== REQUIRED WORK ==
All lines of the material below that include the string "html" are to be copied.

Start of THE INPUT

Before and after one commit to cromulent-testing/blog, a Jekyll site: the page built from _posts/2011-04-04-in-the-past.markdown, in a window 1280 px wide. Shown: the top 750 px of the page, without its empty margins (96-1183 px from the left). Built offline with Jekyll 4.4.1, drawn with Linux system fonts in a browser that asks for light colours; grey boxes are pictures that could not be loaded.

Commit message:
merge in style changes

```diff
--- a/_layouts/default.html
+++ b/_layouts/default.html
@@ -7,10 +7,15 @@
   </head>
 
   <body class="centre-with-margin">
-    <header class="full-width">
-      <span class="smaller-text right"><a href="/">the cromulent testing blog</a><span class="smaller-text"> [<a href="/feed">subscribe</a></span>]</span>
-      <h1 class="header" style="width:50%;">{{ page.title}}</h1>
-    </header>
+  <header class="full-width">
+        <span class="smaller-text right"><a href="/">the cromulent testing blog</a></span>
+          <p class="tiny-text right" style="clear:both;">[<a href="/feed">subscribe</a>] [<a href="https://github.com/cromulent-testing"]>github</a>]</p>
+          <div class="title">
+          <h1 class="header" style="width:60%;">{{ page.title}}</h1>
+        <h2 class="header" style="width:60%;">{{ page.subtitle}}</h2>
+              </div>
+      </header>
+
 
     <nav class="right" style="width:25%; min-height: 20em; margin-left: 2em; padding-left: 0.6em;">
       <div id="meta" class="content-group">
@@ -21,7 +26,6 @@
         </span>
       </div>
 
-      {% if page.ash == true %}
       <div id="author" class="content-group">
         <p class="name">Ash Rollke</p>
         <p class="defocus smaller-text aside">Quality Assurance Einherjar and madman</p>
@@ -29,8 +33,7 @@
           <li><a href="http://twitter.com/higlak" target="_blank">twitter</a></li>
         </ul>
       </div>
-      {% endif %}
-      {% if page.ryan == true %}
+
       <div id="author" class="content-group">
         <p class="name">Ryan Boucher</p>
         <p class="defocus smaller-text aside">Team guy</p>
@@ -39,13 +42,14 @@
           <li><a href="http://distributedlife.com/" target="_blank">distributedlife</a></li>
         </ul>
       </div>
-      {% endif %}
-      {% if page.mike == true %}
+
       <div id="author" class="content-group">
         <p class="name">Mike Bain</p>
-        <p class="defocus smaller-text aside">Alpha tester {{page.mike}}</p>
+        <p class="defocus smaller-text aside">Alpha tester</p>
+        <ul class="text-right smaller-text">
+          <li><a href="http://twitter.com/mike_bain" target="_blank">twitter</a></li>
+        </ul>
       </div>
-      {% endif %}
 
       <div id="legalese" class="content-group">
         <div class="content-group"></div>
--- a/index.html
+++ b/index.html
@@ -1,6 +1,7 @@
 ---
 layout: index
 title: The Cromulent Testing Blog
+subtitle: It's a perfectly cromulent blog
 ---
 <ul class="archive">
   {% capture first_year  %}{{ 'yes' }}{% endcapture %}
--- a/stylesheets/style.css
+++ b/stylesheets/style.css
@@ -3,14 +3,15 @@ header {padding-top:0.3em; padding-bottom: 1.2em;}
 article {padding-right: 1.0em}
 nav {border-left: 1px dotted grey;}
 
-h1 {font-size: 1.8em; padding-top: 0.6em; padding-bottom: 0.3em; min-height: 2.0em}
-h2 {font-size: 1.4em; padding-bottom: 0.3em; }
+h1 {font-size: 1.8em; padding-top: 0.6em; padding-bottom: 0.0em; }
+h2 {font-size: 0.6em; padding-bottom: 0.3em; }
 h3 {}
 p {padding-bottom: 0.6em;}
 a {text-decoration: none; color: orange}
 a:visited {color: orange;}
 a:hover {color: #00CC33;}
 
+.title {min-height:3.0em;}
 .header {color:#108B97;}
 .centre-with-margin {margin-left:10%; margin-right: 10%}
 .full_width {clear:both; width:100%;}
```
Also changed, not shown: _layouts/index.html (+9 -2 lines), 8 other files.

End of THE INPUT

== REPLY ==
--- a/_layouts/default.html
+++ b/_layouts/default.html
--- a/index.html
+++ b/index.html
Also changed, not shown: _layouts/index.html (+9 -2 lines), 8 other files.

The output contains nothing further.